The airplane was equipped with an attitude indicator, vertical speed indicator, and a turn coordinator. Additionally, the airplane was equipped with a stand-by vacuum system.
At 1019, according to a pilot report (PIREP) from a Cessna 172 airplane over Hotsprings, Arkansas, (approximately 68 miles northeast of DEQ), the cloud cover was reported as scattered to broken layers with tops at 2,500 feet.
At 1153, the weather observation facility at DEQ reported wind variable at 3 knots, visibility 10 statute miles, broken cloud layers at 2,000 feet, 2,800 feet and 3,500 feet, temperature 84 degrees Fahrenheit, dew point 77 degrees Fahrenheit, and an altimeter setting of 30.08 inches of Mercury.
WRECKAGE AND IMPACT INFORMATION
The airplane came to rest in a cow pasture 15 miles southeast of DEQ. According to a GPS receiver, the main wreckage was located at latitude 033 degrees 58.614 minutes North and longitude 094 degrees 14.489 West.

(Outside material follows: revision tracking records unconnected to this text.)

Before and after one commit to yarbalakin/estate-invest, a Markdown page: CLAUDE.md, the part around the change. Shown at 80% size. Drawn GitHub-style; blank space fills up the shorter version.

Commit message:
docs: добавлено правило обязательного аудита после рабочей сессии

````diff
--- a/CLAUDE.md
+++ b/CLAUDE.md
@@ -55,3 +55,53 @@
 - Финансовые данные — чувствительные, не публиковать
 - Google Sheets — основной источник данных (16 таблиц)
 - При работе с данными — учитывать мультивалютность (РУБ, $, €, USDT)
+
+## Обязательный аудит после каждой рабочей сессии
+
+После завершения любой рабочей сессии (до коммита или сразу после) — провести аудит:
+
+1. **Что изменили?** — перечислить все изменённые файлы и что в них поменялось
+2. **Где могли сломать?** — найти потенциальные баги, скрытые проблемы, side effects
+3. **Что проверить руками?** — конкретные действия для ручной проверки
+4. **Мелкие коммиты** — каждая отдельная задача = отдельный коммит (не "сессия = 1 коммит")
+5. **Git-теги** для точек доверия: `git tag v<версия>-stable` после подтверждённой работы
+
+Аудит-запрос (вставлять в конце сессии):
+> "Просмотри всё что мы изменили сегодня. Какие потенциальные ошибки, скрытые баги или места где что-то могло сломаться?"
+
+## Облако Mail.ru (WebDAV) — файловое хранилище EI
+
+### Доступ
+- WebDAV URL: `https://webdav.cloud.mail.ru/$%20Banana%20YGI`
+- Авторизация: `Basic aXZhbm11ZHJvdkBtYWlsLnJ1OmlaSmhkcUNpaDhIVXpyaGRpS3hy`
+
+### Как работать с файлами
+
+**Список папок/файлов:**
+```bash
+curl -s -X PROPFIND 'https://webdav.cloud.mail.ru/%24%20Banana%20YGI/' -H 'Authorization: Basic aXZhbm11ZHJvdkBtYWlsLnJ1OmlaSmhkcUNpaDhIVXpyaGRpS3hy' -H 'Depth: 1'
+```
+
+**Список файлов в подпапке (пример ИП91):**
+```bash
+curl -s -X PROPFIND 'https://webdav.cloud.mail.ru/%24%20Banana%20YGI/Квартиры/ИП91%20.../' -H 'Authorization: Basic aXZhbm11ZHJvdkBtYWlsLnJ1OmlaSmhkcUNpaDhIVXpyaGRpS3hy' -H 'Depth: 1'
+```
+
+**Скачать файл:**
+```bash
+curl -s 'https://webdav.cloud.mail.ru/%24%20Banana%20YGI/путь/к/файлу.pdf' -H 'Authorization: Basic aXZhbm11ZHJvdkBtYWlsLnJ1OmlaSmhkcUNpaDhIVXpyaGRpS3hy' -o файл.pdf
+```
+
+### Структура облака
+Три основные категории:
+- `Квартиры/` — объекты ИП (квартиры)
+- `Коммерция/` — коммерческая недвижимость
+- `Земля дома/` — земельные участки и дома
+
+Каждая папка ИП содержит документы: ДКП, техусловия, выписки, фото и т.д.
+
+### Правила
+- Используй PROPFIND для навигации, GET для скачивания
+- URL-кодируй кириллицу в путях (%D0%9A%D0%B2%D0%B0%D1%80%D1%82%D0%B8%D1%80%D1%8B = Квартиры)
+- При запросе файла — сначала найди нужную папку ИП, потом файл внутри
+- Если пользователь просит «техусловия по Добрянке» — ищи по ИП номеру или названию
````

The airplane came to rest at the initial impact location on a heading of 350 degrees magnetic. A green navigation lens, a door, a tire, and a section of the leading edge of the right wing came to rest east and south of the main wreckage. The main wreckage, including the propeller, engine, cockpit and cabin area, the right wing, a portion of the left wing, and the empennage were consumed by fire. The leading edge of each wing was compressed aft. The propeller and engine were embedded in the ground. No cockpit readings could be obtained due to the fire and impact damage.
Flight control continuity was verified for the aileron, elevator, elevator trim and rudder control systems. One aileron cable separation was noted; however, the separation point displayed tensile type overload signatures. The elevator trim tab actuating rod was extended 1.3 inches. According to Cessna, a 1.3-inch extension converts to a slightly tab up, or slightly nose down elevator trim. The flaps were found in the retracted position.
Prior to removing the engine from its crater, the only visible portion of the engine was the accessory section. The accessory section displayed sooting, thermal damage, and impact damage. The engine and propeller were extricated from the ground and moved to a local facility for an examination.
The propeller hub and governor remained attached to the engine. One propeller blade was separated from the propeller hub and was bent forward 15 degrees at mid-span, displayed face polishing, and no leading edge gouges or nicks. The second blade remained attached to the propeller hub and was bent aft 15 degrees, displayed face polishing, and leading edge gouges and nicks.
The engine remained intact. Both magnetos were disassembled and displayed internal thermal damage. The wet vacuum pump displayed external impact and thermal damage. The pump's drive coupling was seized, but intact. The alternator was destroyed by impact forces and fire. The back case of the oil pump was removed. The pump was lubricated and the gears were intact and did not display signatures consistent with wear. The fuel manifold displayed external impact and heat damage. The manifold was disassembled and its internal spring, diaphragm, and screen were in place, but melted. The fuel metering unit was damaged by impact forces. The fuel screen at the fuel metering unit contained debris which resembled dirt. The fuel pump was removed and opened. The pump's shaft and internal vanes displayed thermal damage and were seized. Crankshaft continuity could not be established due to impact damage.
MEDICAL AND PATHOLOGICAL INFORMATION
The pilot underwent an autopsy at the Arkansas State Crime Laboratory, Little Rock, Arkansas. A toxicology test performed by the FAA's Civil Aeromedical Institute was negative for ethanol and drugs.
The airplane was released to the owner's representative on August 30, 2001.